I think the girls understood my point—though popular media doesn’t. How often nowadays we see shows promoting assisted suicide and euthanasia because a person is in pain or has “low quality of life”…
Valuing Human Life
Perhaps that’s why I was so pleasantly surprised to hear an ad on my favorite radio station, KLOVE (a Christian station) from Focus on the Family (the same group that produced the Tebow Super Bowl ad), explaining the sanctity of life and opposing Euthanasia. On their website they explain that:
The proposed legalization of physician-assisted suicide and euthanasia pose many moral and ethical concerns, particularly the implied message that some lives are not worth living. Every human, in every condition from the single cell stage of development to natural death, is made in God’s image and possesses inestimable worth. As such, the common foundation of human value and dignity is our very human nature, not our size, level of development, environment or functional capacity. Therefore, intentionally ending and thus devaluing the life of a dying patient innately opens the door to the devaluing and possible destruction of any human life.
I love hearing other groups proclaiming the Gospel of Life from the rooftops!
Health Care Proxy
I recently went to hear a bioethicist from a local, Catholic hospital speak about end of life issues. Her advice was to appoint a health care proxy rather than to sign any kind of “living will” or advanced directive.

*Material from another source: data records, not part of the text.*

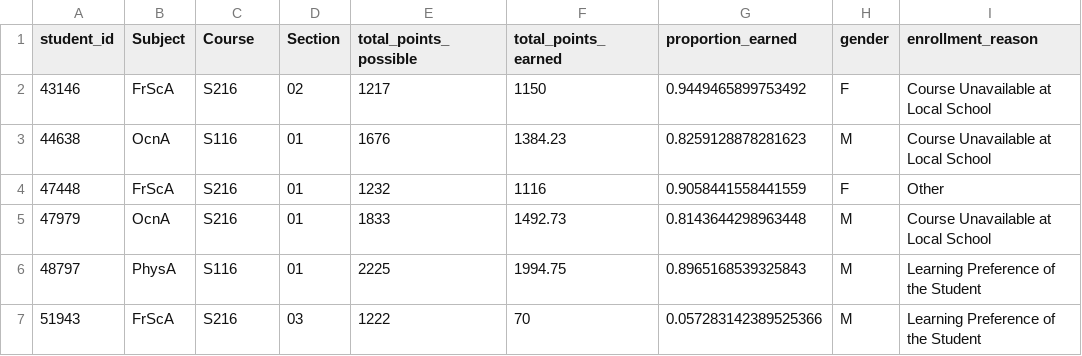
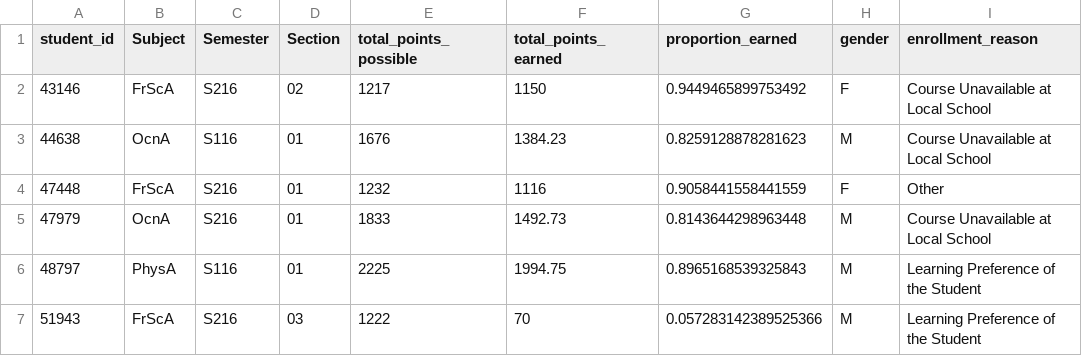
Before and after one commit to laser-institute/foundations-of-learning-analytics, a CSV file: data/joined-data.csv, drawn as a sheet; only a part is shown; the diff names each change by its address in the sheet, - before the commit and + after, or states it on an @@ line.

```diff
--- a/data/joined-data.csv
+++ b/data/joined-data.csv
-C1: Course
+C1: Semester
```
Also changed, not shown: data/log-wrangled.csv, 9 other files.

In a living will you imagine what the future might be and you guess about how you would feel about certain types of care. Because predicting the future is an inexact science (to put it mildly!) she advised us that it is better to choose someone you trust, who knows you well and knows what actions you would want to be taken, in the event that you cannot speak for yourself. That way you can be confident that your beliefs about end of life care will be respected.